■ **Task item**
If a line in the data holds "const", copy that line out in full.

■ **Listed records**

----------------

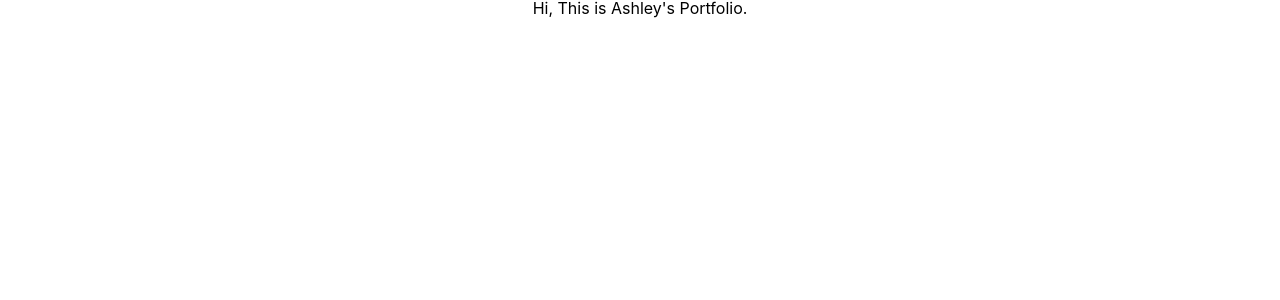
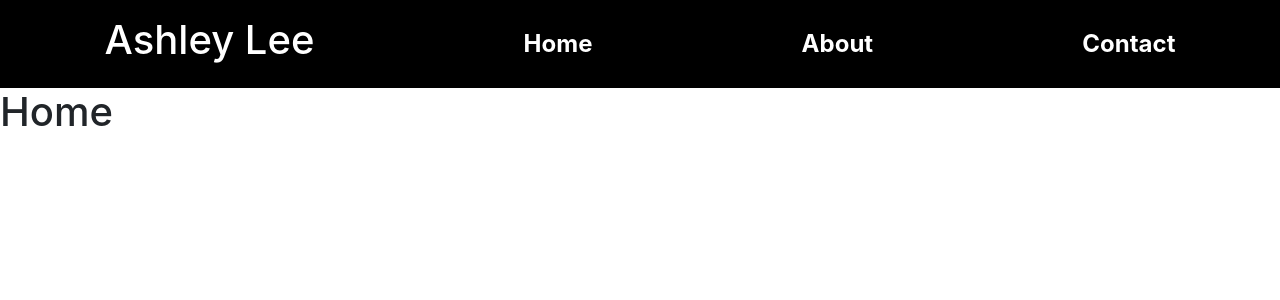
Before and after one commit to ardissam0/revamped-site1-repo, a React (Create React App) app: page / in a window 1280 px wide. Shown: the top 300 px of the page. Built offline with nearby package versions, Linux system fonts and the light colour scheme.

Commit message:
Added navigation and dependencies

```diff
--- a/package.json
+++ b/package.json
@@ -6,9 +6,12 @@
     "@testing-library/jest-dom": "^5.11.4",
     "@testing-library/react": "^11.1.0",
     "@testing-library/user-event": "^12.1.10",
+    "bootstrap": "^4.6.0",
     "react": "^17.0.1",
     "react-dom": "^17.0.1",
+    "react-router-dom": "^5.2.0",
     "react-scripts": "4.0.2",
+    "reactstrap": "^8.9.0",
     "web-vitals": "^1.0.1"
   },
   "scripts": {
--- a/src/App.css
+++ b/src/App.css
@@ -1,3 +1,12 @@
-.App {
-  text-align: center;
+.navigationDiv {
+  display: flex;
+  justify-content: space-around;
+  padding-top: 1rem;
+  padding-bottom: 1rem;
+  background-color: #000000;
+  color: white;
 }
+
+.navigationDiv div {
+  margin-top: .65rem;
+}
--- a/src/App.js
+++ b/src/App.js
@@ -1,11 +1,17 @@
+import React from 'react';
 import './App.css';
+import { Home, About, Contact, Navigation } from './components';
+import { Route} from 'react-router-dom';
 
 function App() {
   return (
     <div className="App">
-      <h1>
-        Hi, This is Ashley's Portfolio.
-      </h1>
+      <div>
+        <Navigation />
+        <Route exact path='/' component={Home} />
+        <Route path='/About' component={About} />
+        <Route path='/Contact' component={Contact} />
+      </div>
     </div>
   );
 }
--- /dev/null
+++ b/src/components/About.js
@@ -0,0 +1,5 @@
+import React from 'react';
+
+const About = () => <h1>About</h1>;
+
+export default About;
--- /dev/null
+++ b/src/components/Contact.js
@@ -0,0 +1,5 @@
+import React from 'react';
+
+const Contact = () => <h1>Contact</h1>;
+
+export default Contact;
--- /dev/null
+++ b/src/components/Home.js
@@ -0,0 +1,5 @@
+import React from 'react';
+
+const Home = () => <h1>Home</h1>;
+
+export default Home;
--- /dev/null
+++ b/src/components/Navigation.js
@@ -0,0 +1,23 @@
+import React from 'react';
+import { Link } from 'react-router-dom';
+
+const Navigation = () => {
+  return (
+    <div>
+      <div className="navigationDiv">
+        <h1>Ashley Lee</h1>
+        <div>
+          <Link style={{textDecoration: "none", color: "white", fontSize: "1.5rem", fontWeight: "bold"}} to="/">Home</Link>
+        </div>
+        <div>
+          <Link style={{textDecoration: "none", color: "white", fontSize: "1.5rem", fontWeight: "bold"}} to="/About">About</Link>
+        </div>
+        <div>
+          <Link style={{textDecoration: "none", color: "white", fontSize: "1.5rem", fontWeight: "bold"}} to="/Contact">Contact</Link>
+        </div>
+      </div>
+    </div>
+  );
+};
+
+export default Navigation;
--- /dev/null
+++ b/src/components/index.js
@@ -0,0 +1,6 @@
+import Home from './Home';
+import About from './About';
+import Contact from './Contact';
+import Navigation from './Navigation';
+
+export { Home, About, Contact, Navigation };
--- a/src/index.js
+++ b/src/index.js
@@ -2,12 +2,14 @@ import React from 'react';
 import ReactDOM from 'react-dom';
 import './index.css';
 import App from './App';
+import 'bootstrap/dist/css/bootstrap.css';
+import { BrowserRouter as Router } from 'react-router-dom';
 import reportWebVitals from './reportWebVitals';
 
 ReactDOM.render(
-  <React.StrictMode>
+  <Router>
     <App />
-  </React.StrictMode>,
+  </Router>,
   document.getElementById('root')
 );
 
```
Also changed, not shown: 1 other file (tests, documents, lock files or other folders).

----------------

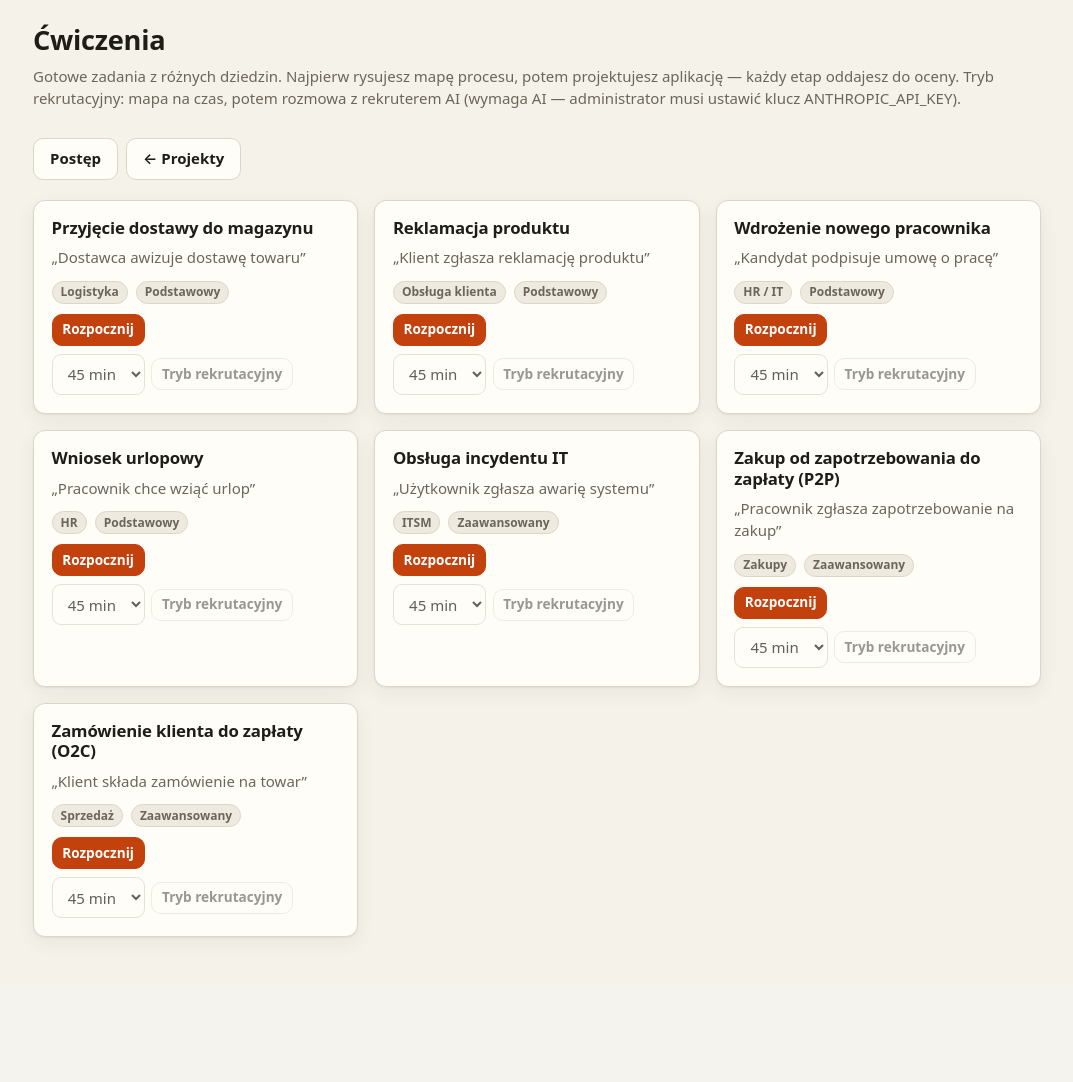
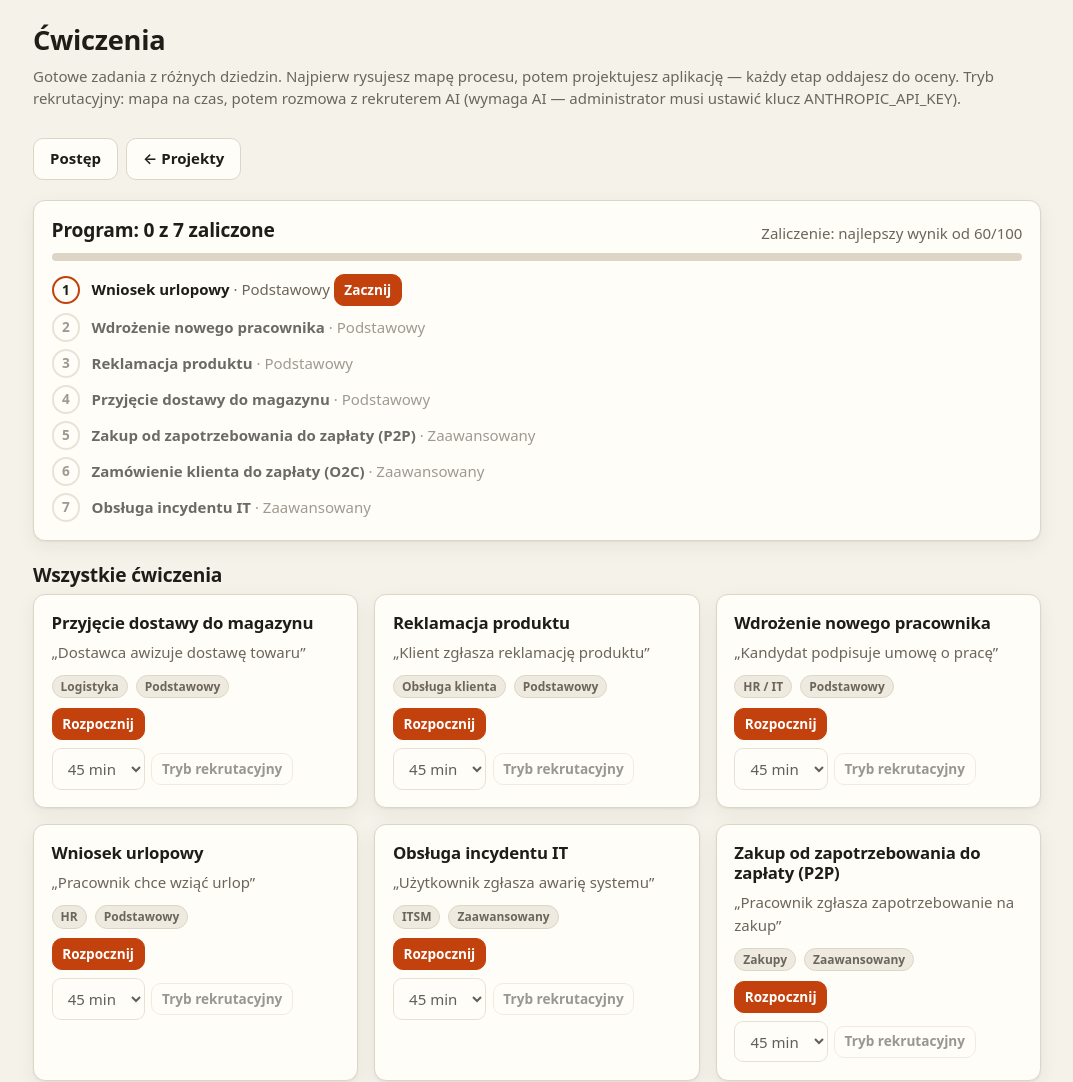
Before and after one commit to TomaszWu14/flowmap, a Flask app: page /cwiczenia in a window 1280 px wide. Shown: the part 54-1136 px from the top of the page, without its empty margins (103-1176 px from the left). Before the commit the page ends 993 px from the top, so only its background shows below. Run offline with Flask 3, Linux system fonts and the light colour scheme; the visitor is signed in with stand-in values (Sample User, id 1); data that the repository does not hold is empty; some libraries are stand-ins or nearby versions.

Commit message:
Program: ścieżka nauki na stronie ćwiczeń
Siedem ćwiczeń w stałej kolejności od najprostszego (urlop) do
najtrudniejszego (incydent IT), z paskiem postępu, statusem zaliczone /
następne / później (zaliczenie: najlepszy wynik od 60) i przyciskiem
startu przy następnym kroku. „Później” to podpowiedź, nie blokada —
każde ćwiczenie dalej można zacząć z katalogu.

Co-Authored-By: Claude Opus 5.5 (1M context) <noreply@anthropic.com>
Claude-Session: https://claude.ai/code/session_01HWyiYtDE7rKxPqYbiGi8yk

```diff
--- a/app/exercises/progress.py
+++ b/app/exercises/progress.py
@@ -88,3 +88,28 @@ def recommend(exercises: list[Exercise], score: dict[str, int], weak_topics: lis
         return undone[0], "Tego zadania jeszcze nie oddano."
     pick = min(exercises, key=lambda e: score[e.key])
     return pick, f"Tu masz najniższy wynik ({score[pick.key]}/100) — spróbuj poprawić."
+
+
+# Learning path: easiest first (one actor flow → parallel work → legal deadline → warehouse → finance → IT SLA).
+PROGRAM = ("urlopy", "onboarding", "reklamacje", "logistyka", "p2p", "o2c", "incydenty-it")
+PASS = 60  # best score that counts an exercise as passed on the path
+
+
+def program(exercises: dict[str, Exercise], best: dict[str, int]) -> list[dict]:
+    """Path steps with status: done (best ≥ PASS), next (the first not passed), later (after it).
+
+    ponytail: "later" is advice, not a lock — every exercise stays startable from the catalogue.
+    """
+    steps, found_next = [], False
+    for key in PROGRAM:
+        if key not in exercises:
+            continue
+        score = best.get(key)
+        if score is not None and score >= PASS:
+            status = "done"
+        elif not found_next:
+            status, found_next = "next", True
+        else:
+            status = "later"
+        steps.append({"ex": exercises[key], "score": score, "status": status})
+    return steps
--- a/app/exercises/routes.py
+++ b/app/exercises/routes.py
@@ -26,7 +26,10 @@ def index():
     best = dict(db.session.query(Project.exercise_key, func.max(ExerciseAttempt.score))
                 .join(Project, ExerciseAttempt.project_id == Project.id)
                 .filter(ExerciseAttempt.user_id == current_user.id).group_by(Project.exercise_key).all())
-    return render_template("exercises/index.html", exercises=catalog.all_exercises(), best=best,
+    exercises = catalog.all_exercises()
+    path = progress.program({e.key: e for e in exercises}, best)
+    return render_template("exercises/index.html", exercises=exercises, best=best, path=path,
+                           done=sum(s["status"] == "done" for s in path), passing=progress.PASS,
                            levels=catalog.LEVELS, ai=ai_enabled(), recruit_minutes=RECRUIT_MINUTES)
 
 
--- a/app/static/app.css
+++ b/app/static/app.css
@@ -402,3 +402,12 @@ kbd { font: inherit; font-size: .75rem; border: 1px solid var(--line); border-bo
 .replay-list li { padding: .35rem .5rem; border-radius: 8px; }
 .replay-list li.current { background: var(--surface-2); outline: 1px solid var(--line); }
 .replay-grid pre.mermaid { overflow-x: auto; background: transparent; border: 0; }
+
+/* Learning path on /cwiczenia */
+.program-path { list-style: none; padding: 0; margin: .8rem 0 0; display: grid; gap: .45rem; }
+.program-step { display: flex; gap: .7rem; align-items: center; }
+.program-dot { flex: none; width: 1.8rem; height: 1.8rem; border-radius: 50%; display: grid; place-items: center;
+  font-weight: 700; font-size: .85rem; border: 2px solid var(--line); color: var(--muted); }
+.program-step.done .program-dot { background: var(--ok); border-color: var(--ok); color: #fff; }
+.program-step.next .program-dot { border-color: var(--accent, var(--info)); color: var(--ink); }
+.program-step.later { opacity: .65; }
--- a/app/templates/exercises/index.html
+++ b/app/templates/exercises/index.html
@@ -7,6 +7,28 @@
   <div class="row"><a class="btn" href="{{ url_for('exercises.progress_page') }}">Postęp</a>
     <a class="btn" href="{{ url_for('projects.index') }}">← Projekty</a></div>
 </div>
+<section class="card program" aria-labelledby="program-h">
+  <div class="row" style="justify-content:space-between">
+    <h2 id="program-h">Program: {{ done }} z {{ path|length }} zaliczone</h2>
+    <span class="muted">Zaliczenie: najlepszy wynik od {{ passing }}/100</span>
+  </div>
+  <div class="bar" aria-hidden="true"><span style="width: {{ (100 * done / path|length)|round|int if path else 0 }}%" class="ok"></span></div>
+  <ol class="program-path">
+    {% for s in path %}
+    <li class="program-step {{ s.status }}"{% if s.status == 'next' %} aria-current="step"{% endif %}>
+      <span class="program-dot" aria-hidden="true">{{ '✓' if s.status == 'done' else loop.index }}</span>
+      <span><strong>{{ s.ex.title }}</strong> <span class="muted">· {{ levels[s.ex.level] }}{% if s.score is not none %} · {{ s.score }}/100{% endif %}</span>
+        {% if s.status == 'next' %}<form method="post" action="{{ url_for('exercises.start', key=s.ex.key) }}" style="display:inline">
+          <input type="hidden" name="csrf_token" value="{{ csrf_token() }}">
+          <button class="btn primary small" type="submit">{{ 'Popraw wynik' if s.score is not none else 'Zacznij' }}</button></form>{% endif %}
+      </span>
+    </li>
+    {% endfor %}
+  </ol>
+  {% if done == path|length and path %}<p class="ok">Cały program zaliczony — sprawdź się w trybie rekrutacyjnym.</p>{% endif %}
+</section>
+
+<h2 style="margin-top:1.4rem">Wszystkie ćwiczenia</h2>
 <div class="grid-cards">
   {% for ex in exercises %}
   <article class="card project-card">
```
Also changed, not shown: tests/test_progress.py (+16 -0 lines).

----------------

■ **Answer area**
+const About = () => <h1>About</h1>;
+const Contact = () => <h1>Contact</h1>;
+const Home = () => <h1>Home</h1>;
+const Navigation = () => {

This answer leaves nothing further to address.